Required work: Give the data again exactly as written, skipping any pictures.

*** Input records

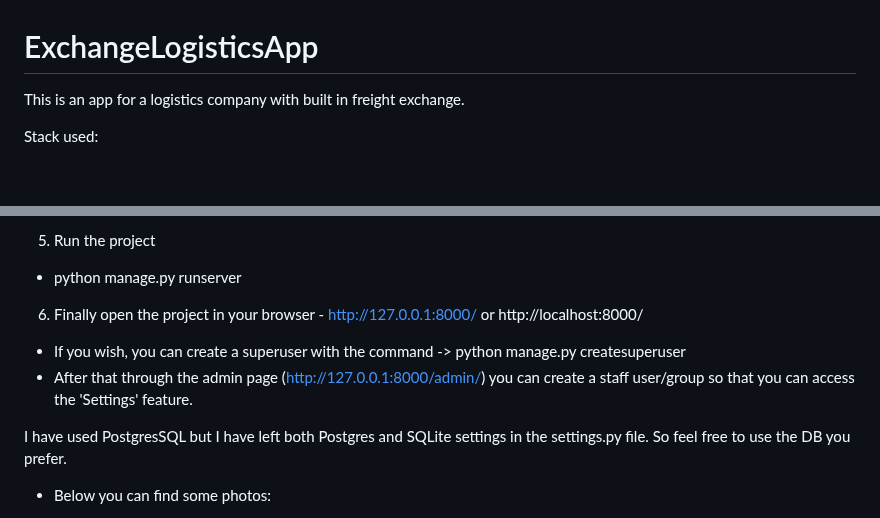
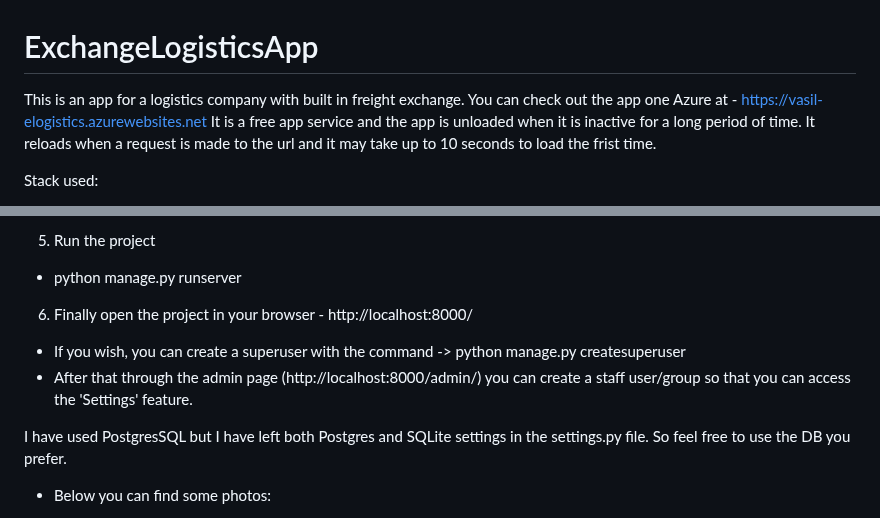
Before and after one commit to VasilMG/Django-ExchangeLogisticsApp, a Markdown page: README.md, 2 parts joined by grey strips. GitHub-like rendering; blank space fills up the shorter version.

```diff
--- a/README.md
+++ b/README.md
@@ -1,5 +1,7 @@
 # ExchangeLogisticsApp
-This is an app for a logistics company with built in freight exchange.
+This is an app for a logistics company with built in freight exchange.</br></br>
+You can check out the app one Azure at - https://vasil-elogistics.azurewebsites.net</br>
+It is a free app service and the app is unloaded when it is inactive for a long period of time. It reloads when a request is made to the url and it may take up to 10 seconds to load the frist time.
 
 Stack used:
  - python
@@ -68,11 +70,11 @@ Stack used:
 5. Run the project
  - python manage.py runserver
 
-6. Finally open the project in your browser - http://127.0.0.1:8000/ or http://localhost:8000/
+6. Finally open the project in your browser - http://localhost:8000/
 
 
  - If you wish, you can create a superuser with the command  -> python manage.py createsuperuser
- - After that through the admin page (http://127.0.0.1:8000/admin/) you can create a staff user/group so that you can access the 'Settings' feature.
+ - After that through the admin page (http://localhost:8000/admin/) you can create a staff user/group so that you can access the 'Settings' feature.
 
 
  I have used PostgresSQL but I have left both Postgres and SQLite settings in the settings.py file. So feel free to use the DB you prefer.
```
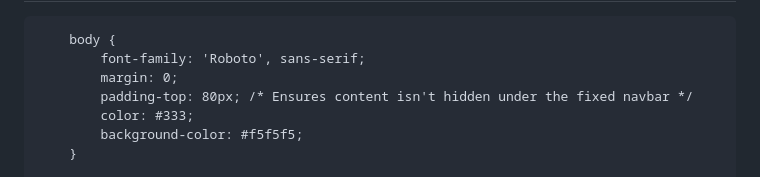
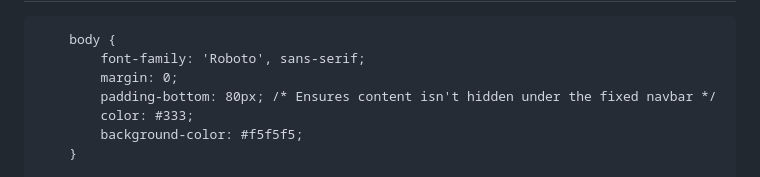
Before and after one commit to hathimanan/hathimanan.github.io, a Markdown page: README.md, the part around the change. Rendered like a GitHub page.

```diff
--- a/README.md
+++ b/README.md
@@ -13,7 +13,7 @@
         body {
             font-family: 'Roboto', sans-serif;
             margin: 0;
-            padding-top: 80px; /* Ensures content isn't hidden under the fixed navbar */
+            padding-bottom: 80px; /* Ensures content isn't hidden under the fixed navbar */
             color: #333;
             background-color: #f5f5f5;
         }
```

******

Solved problem:
Before and after one commit to VasilMG/Django-ExchangeLogisticsApp, a Markdown page: README.md, 2 parts joined by grey strips. GitHub-like rendering; blank space fills up the shorter version.

```diff
--- a/README.md
+++ b/README.md
@@ -1,5 +1,7 @@
 # ExchangeLogisticsApp
-This is an app for a logistics company with built in freight exchange.
+This is an app for a logistics company with built in freight exchange.</br></br>
+You can check out the app one Azure at - https://vasil-elogistics.azurewebsites.net</br>
+It is a free app service and the app is unloaded when it is inactive for a long period of time. It reloads when a request is made to the url and it may take up to 10 seconds to load the frist time.
 
 Stack used:
  - python
@@ -68,11 +70,11 @@ Stack used:
 5. Run the project
  - python manage.py runserver
 
-6. Finally open the project in your browser - http://127.0.0.1:8000/ or http://localhost:8000/
+6. Finally open the project in your browser - http://localhost:8000/
 
 
  - If you wish, you can create a superuser with the command  -> python manage.py createsuperuser
- - After that through the admin page (http://127.0.0.1:8000/admin/) you can create a staff user/group so that you can access the 'Settings' feature.
+ - After that through the admin page (http://localhost:8000/admin/) you can create a staff user/group so that you can access the 'Settings' feature.
 
 
  I have used PostgresSQL but I have left both Postgres and SQLite settings in the settings.py file. So feel free to use the DB you prefer.
```
Before and after one commit to hathimanan/hathimanan.github.io, a Markdown page: README.md, the part around the change. Rendered like a GitHub page.

```diff
--- a/README.md
+++ b/README.md
@@ -13,7 +13,7 @@
         body {
             font-family: 'Roboto', sans-serif;
             margin: 0;
-            padding-top: 80px; /* Ensures content isn't hidden under the fixed navbar */
+            padding-bottom: 80px; /* Ensures content isn't hidden under the fixed navbar */
             color: #333;
             background-color: #f5f5f5;
         }
```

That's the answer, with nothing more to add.